In September 1880, Maud headed to Cornell University, leaving on a train and arriving at an Ithaca depot two hours later. Her brother, Clarkson, had graduated as one of the top of the class, though her elder sisters did not attend a university. When Maud arrived at the university, she intended to be the family's first woman to receive a complete degree. Her mother dreamed of her becoming a doctor or a lawyer, which would be an unprecedented accomplishment for a woman.
Though Maud had very little knowledge about being on her own, she was not timid. When she entered the parlor of her dormitory on her first day there, she recognized a tune from the piano. Telling the girls around her that "I dearly love dancing", Maud pretended to dance. A sophomore girl, Jessie Mary Boulton, who observed her wrote in a letter back home that "There is one that I think will make quite a stir. Her name is Gage and she is lively."
A Baum scholar Evan I. Schwartz remarked that "lively may have seemed like a compliment of sorts but it was a code word for trouble". A girl characterized as "lively" would have a difficult time in college and was likely to produce gossip.
Maud's tuition cost $25 each term, which was roughly equivalent to the money her father made each week at his Fayetteville store. The cost of living at Sage College, a dormitory populated exclusively by females, was $7.50 every week, which amounted to $340 every year. If two students roomed together, each could save $40. To save money, Maud chose to room with a sophomore girl, Josie Baum. When they were still strangers to each other, they addressed each other formally, saying "Miss Gage" or "Miss Baum". After Maud passed the exam, she was included in the September 16, 1880, inaugural issue of the school daily, Cornell Sun, as "Miss M. Gage, Fayetteville". In her freshman class of 131 students, there were only 19 women.

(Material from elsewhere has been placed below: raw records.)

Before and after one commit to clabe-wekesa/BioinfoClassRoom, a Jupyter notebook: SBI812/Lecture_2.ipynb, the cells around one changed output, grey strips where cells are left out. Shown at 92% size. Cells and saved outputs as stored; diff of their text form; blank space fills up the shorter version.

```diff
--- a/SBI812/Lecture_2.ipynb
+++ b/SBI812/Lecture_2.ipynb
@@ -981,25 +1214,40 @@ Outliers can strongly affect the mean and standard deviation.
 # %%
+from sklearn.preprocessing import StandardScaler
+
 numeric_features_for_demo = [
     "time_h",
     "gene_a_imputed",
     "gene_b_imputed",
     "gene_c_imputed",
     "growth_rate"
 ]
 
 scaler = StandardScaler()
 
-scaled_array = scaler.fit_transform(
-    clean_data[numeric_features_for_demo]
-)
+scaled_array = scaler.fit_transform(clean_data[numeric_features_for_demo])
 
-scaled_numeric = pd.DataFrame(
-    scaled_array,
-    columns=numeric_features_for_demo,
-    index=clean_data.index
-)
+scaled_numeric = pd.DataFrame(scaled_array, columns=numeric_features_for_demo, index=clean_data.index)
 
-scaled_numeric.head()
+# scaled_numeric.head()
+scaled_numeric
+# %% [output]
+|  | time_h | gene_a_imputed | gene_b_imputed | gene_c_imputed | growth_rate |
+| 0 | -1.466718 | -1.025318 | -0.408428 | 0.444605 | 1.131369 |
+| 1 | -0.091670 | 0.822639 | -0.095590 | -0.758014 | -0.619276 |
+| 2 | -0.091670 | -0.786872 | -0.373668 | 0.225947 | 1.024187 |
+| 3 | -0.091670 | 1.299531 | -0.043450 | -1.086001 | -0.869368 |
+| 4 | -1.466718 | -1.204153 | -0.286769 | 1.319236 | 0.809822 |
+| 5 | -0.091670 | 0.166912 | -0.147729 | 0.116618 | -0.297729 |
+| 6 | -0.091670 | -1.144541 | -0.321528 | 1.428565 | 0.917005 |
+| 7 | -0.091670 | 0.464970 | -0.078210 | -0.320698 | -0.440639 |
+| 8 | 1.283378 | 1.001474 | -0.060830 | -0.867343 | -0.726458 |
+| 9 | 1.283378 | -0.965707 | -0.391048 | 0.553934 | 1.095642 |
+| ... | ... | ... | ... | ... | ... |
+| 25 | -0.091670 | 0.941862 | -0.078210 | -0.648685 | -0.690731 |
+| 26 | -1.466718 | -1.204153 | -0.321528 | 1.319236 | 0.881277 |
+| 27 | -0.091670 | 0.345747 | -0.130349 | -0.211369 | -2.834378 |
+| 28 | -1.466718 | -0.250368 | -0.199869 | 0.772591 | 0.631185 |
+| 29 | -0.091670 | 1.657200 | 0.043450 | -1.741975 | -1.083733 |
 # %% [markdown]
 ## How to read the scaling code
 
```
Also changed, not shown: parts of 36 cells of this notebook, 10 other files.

The few young women compared to young men led to the women's being paid unwanted attention. Maud's classmate, Jessie Mary, wrote that the "boys (or young men as I guess they call themselves) abound". She noted that girls were frequently ogled by the boys, who enjoyed teasing them. When a girl was late, the boys would loudly clap as she sat down. Each October, the freshman class would elect about twelve positions, including a president and vice president, a treasurer, a class essayist, and a marshal. The marshal was tasked with organizing parties and other social occurrences. Girls were generally barred from most of the positions. However, an annual tradition of the boys was to "nominate the most precocious girl" and then "gossip about her viciously". Maud was nominated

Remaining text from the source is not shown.